***** DATA TO EXAMINE

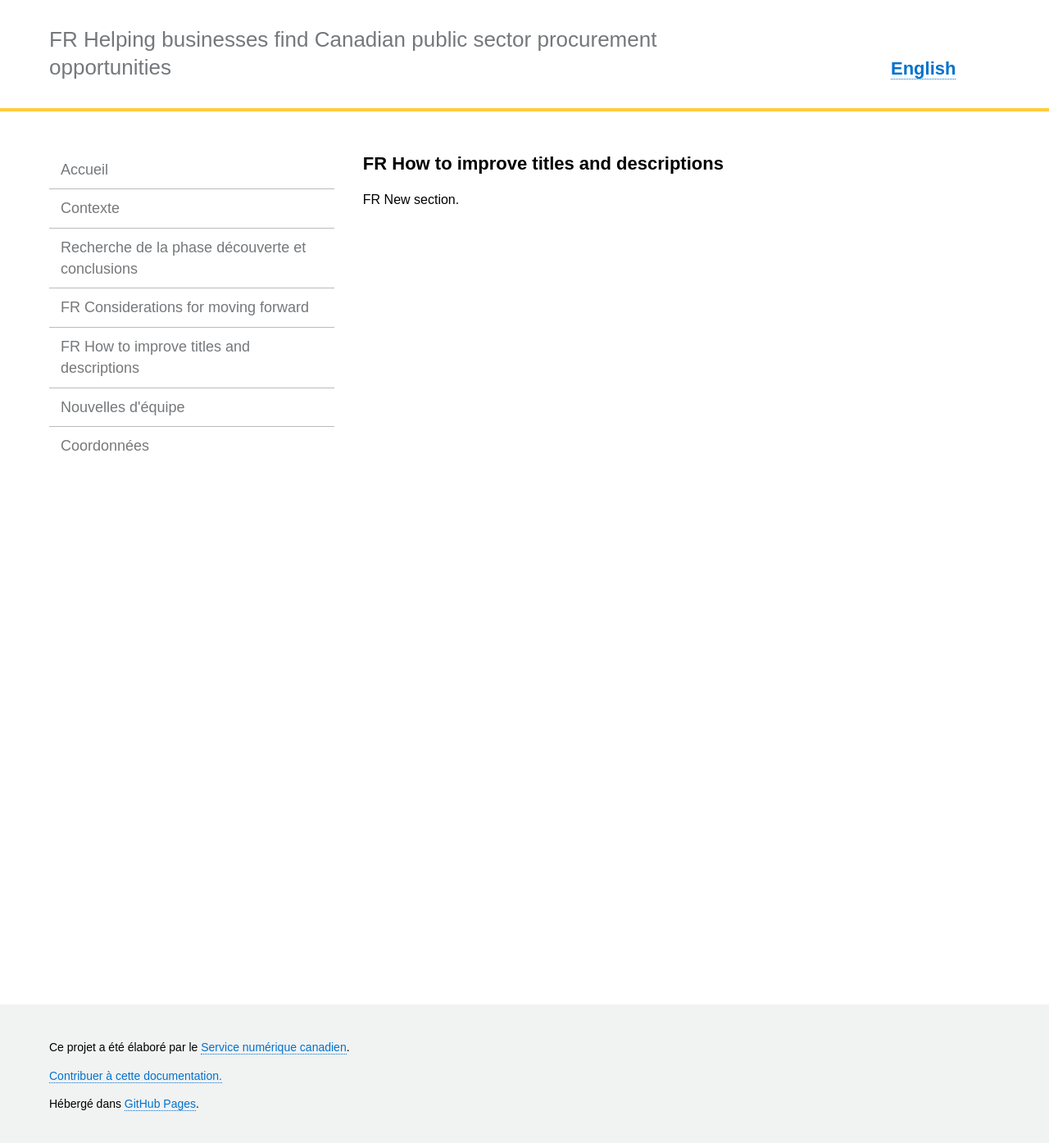
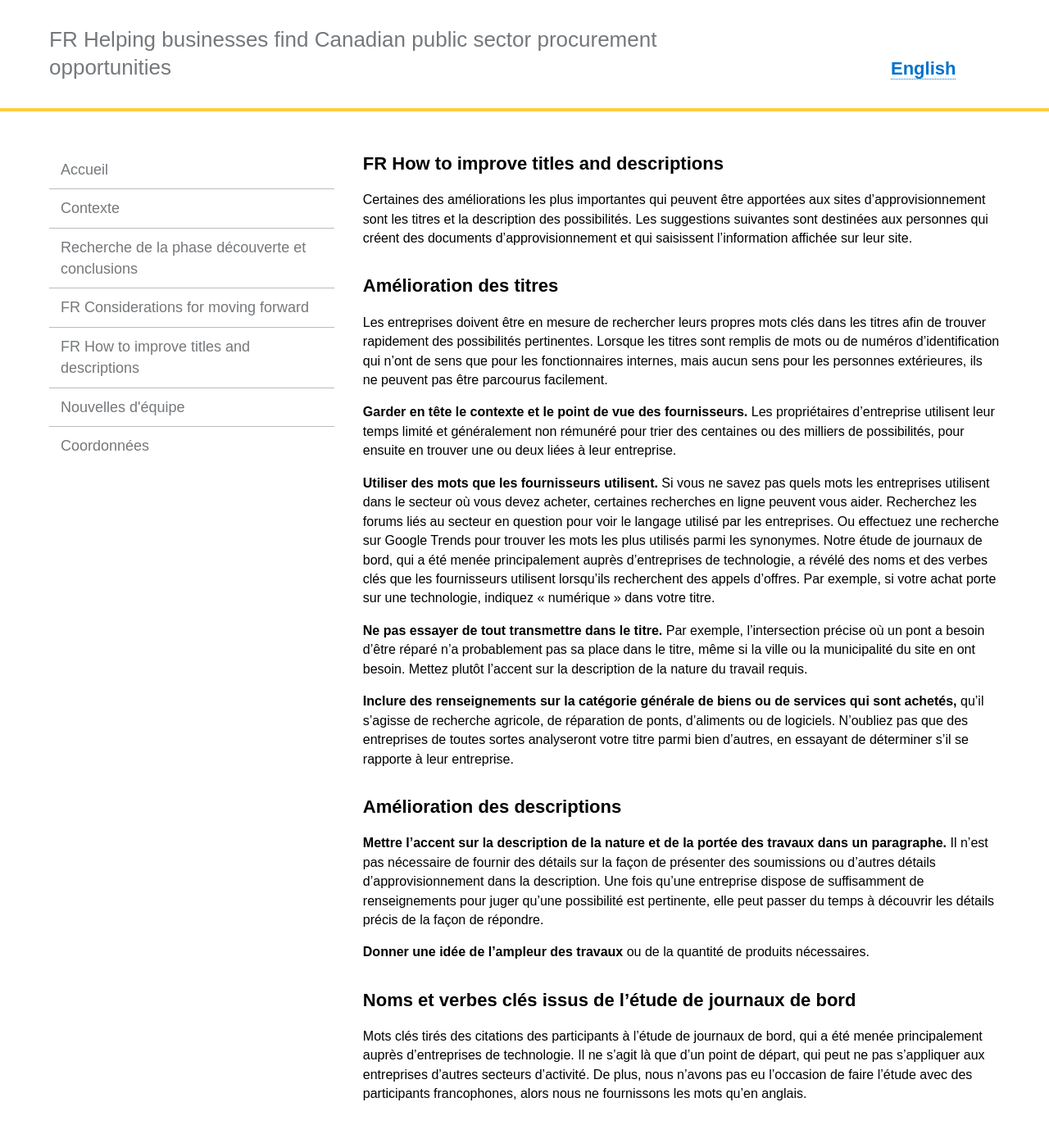
Before and after one commit to cds-snc/pspc-documentation, a Jekyll site: the page built from _pages/fr/fr-titles-and-descriptions.md, in a window 1280 px wide and 1400 px high. Shown: the top 1395 px of the window at 82% size. Built offline with Jekyll 4.4.1, drawn with Linux system fonts in a browser that asks for light colours.

Commit message:
Update fr-titles-and-descriptions.md

```diff
--- a/_pages/fr/fr-titles-and-descriptions.md
+++ b/_pages/fr/fr-titles-and-descriptions.md
@@ -6,4 +6,20 @@ permalink: "/fr-titles-and-descriptions/"
 trans_url: "/titles-and-descriptions/"
 ---
 
-FR New section.
+Certaines des améliorations les plus importantes qui peuvent être apportées aux sites d’approvisionnement sont les titres et la description des possibilités. Les suggestions suivantes sont destinées aux personnes qui créent des documents d’approvisionnement et qui saisissent l’information affichée sur leur site.
+## Amélioration des titres
+Les entreprises doivent être en mesure de rechercher leurs propres mots clés dans les titres afin de trouver rapidement des possibilités pertinentes. Lorsque les titres sont remplis de mots ou de numéros d’identification qui n’ont de sens que pour les fonctionnaires internes, mais aucun sens pour les personnes extérieures, ils ne peuvent pas être parcourus facilement.
+
+**Garder en tête le contexte et le point de vue des fournisseurs.** Les propriétaires d’entreprise utilisent leur temps limité et généralement non rémunéré pour trier des centaines ou des milliers de possibilités, pour ensuite en trouver une ou deux liées à leur entreprise.
+
+**Utiliser des mots que les fournisseurs utilisent.** Si vous ne savez pas quels mots les entreprises utilisent dans le secteur où vous devez acheter, certaines recherches en ligne peuvent vous aider. Recherchez les forums liés au secteur en question pour voir le langage utilisé par les entreprises. Ou effectuez une recherche sur Google Trends pour trouver les mots les plus utilisés parmi les synonymes. Notre étude de journaux de bord, qui a été menée principalement auprès d’entreprises de technologie, a révélé des noms et des verbes clés que les fournisseurs utilisent lorsqu’ils recherchent des appels d’offres. Par exemple, si votre achat porte sur une technologie, indiquez « numérique » dans votre titre.
+
+**Ne pas essayer de tout transmettre dans le titre.** Par exemple, l’intersection précise où un pont a besoin d’être réparé n’a probablement pas sa place dans le titre, même si la ville ou la municipalité du site en ont besoin. Mettez plutôt l’accent sur la description de la nature du travail requis.
+
+**Inclure des renseignements sur la catégorie générale de biens ou de services qui sont achetés,** qu’il s’agisse de recherche agricole, de réparation de ponts, d’aliments ou de logiciels. N’oubliez pas que des entreprises de toutes sortes analyseront votre titre parmi bien d’autres, en essayant de déterminer s’il se rapporte à leur entreprise.
+## Amélioration des descriptions
+**Mettre l’accent sur la description de la nature et de la portée des travaux dans un paragraphe.** Il n’est pas nécessaire de fournir des détails sur la façon de présenter des soumissions ou d’autres détails d’approvisionnement dans la description. Une fois qu’une entreprise dispose de suffisamment de renseignements pour juger qu’une possibilité est pertinente, elle peut passer du temps à découvrir les détails précis de la façon de répondre.
+
+**Donner une idée de l’ampleur des travaux** ou de la quantité de produits nécessaires.
+## Noms et verbes clés issus de l’étude de journaux de bord
+Mots clés tirés des citations des participants à l’étude de journaux de bord, qui a été menée principalement auprès d’entreprises de technologie. Il ne s’agit là que d’un point de départ, qui peut ne pas s’appliquer aux entreprises d’autres secteurs d’activité. De plus, nous n’avons pas eu l’occasion de faire l’étude avec des participants francophones, alors nous ne fournissons les mots qu’en anglais.
```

**********

--- PROBLEM STATEMENT ---
Retype the whole listing above exactly as written. Skip the pictures.

--- ANSWER FOR THIS EXERCISE ---
Before and after one commit to cds-snc/pspc-documentation, a Jekyll site: the page built from _pages/fr/fr-titles-and-descriptions.md, in a window 1280 px wide and 1400 px high. Shown: the top 1395 px of the window at 82% size. Built offline with Jekyll 4.4.1, drawn with Linux system fonts in a browser that asks for light colours.

Commit message:
Update fr-titles-and-descriptions.md

```diff
--- a/_pages/fr/fr-titles-and-descriptions.md
+++ b/_pages/fr/fr-titles-and-descriptions.md
@@ -6,4 +6,20 @@ permalink: "/fr-titles-and-descriptions/"
 trans_url: "/titles-and-descriptions/"
 ---
 
-FR New section.
+Certaines des améliorations les plus importantes qui peuvent être apportées aux sites d’approvisionnement sont les titres et la description des possibilités. Les suggestions suivantes sont destinées aux personnes qui créent des documents d’approvisionnement et qui saisissent l’information affichée sur leur site.
+## Amélioration des titres
+Les entreprises doivent être en mesure de rechercher leurs propres mots clés dans les titres afin de trouver rapidement des possibilités pertinentes. Lorsque les titres sont remplis de mots ou de numéros d’identification qui n’ont de sens que pour les fonctionnaires internes, mais aucun sens pour les personnes extérieures, ils ne peuvent pas être parcourus facilement.
+
+**Garder en tête le contexte et le point de vue des fournisseurs.** Les propriétaires d’entreprise utilisent leur temps limité et généralement non rémunéré pour trier des centaines ou des milliers de possibilités, pour ensuite en trouver une ou deux liées à leur entreprise.
+
+**Utiliser des mots que les fournisseurs utilisent.** Si vous ne savez pas quels mots les entreprises utilisent dans le secteur où vous devez acheter, certaines recherches en ligne peuvent vous aider. Recherchez les forums liés au secteur en question pour voir le langage utilisé par les entreprises. Ou effectuez une recherche sur Google Trends pour trouver les mots les plus utilisés parmi les synonymes. Notre étude de journaux de bord, qui a été menée principalement auprès d’entreprises de technologie, a révélé des noms et des verbes clés que les fournisseurs utilisent lorsqu’ils recherchent des appels d’offres. Par exemple, si votre achat porte sur une technologie, indiquez « numérique » dans votre titre.
+
+**Ne pas essayer de tout transmettre dans le titre.** Par exemple, l’intersection précise où un pont a besoin d’être réparé n’a probablement pas sa place dans le titre, même si la ville ou la municipalité du site en ont besoin. Mettez plutôt l’accent sur la description de la nature du travail requis.
+
+**Inclure des renseignements sur la catégorie générale de biens ou de services qui sont achetés,** qu’il s’agisse de recherche agricole, de réparation de ponts, d’aliments ou de logiciels. N’oubliez pas que des entreprises de toutes sortes analyseront votre titre parmi bien d’autres, en essayant de déterminer s’il se rapporte à leur entreprise.
+## Amélioration des descriptions
+**Mettre l’accent sur la description de la nature et de la portée des travaux dans un paragraphe.** Il n’est pas nécessaire de fournir des détails sur la façon de présenter des soumissions ou d’autres détails d’approvisionnement dans la description. Une fois qu’une entreprise dispose de suffisamment de renseignements pour juger qu’une possibilité est pertinente, elle peut passer du temps à découvrir les détails précis de la façon de répondre.
+
+**Donner une idée de l’ampleur des travaux** ou de la quantité de produits nécessaires.
+## Noms et verbes clés issus de l’étude de journaux de bord
+Mots clés tirés des citations des participants à l’étude de journaux de bord, qui a été menée principalement auprès d’entreprises de technologie. Il ne s’agit là que d’un point de départ, qui peut ne pas s’appliquer aux entreprises d’autres secteurs d’activité. De plus, nous n’avons pas eu l’occasion de faire l’étude avec des participants francophones, alors nous ne fournissons les mots qu’en anglais.
```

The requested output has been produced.